>>
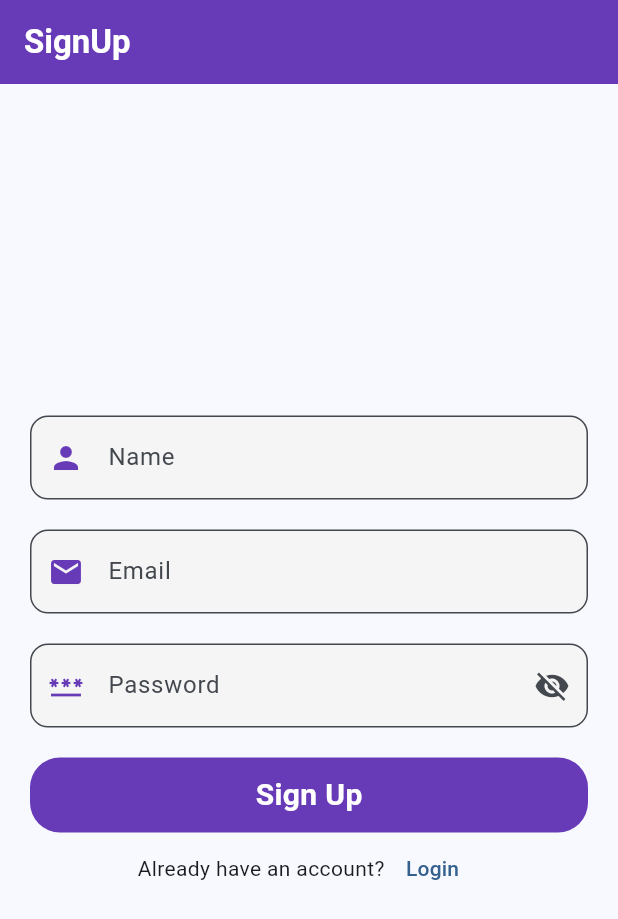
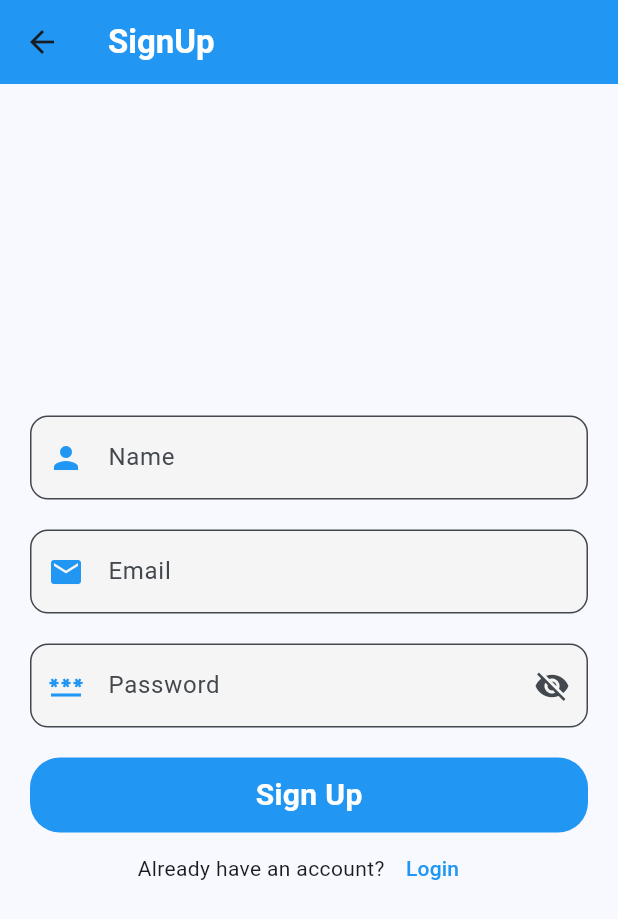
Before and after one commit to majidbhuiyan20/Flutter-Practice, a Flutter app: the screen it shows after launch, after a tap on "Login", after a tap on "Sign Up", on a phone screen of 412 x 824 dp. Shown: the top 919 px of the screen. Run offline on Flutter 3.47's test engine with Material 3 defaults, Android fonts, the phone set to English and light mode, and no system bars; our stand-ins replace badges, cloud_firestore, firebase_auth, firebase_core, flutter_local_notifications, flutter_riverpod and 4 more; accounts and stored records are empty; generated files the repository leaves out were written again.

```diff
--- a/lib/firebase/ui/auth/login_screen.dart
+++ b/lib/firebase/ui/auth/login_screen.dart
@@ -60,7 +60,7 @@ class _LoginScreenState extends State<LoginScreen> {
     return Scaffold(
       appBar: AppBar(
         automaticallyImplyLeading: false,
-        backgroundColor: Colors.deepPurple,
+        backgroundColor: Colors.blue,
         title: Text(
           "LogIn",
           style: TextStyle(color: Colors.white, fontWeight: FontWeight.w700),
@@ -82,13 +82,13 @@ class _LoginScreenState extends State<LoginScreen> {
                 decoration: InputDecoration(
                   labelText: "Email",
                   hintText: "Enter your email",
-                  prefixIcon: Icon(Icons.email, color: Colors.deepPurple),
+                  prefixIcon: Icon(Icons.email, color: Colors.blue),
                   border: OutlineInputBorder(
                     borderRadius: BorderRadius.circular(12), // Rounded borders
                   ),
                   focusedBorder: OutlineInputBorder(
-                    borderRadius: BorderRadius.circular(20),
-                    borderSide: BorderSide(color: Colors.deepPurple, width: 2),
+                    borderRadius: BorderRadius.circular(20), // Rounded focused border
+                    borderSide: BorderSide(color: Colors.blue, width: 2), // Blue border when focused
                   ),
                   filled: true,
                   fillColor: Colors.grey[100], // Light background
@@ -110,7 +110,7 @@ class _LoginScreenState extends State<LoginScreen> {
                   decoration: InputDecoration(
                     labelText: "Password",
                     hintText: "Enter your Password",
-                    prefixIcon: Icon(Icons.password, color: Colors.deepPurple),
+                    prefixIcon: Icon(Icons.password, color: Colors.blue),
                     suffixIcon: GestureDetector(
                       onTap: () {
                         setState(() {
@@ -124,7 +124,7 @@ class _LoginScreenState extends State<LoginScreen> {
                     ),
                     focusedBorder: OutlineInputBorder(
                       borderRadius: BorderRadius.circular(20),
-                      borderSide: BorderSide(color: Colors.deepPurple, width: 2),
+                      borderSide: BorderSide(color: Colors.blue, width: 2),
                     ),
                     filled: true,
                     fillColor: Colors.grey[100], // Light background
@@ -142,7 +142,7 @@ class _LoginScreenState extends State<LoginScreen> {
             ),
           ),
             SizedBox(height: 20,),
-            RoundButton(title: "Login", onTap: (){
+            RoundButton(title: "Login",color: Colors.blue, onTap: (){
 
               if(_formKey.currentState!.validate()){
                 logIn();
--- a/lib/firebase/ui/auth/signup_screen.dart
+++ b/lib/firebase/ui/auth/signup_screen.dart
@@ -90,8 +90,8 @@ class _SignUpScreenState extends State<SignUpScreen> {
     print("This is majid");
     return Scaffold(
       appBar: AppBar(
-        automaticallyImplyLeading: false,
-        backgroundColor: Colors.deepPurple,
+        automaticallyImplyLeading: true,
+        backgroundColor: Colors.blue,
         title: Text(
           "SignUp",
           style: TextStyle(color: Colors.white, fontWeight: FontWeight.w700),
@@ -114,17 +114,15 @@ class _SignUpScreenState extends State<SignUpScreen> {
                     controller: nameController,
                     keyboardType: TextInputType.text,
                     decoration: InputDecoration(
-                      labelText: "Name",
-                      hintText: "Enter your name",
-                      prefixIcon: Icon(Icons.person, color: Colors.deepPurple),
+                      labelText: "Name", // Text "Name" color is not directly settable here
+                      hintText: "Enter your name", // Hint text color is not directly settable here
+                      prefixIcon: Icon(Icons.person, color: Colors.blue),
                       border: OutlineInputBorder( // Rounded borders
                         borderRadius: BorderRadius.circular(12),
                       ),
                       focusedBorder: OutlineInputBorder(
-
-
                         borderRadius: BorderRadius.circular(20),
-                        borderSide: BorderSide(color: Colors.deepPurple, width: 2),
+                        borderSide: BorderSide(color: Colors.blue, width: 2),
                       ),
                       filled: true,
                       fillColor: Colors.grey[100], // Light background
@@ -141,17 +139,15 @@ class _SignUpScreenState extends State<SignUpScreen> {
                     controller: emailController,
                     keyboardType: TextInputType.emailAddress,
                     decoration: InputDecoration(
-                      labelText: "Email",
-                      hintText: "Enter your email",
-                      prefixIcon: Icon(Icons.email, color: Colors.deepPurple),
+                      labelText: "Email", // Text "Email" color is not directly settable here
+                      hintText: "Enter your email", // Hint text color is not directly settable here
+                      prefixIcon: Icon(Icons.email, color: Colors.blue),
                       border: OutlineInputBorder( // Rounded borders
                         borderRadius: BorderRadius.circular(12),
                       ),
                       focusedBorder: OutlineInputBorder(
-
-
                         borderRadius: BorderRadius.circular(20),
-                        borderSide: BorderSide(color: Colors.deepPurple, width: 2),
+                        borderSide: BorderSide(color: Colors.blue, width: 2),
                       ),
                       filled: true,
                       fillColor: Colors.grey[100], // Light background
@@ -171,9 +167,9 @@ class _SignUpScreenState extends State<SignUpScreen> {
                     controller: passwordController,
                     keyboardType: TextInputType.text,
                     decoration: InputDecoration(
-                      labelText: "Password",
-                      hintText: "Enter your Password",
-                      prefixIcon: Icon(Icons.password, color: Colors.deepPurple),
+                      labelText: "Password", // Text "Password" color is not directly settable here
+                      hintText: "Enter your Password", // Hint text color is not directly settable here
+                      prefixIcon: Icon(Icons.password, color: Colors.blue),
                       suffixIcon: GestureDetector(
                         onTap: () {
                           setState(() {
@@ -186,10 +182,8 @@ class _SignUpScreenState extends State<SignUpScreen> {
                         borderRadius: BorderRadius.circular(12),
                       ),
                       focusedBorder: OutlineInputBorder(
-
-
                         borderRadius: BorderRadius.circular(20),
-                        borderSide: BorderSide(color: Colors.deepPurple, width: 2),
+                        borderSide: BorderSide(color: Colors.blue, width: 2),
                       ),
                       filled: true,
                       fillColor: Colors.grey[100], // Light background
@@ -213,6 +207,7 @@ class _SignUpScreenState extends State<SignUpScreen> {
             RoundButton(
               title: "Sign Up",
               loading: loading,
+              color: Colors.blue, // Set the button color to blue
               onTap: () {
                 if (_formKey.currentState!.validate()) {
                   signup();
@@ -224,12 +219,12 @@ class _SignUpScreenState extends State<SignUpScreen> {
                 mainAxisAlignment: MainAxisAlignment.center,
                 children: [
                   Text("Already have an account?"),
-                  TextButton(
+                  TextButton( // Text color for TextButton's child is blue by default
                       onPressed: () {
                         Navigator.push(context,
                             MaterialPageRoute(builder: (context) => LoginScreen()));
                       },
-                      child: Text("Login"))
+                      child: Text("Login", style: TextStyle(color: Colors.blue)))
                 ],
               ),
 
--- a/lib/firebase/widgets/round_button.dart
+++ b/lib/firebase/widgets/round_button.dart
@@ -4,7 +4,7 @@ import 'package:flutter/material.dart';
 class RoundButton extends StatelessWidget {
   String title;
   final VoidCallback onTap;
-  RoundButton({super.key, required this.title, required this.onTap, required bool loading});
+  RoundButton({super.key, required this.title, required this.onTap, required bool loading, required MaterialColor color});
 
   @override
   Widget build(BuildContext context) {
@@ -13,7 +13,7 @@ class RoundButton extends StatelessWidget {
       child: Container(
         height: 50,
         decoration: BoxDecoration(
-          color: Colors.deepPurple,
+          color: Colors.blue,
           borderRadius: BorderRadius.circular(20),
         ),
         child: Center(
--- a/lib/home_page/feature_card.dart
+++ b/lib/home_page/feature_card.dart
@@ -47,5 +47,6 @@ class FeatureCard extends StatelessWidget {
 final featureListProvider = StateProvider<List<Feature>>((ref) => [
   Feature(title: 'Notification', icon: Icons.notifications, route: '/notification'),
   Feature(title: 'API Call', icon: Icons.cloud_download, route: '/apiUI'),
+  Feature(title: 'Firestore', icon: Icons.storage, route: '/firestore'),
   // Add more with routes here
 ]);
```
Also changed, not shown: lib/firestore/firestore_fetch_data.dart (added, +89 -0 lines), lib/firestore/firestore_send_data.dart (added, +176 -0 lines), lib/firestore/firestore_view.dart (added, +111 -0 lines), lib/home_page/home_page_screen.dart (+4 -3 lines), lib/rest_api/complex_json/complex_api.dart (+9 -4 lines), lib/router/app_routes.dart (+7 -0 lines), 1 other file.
<<
Determine how many lines of the data contain "Rounded" and give nothing but that number.

▶ [TASK SOLUTION] 4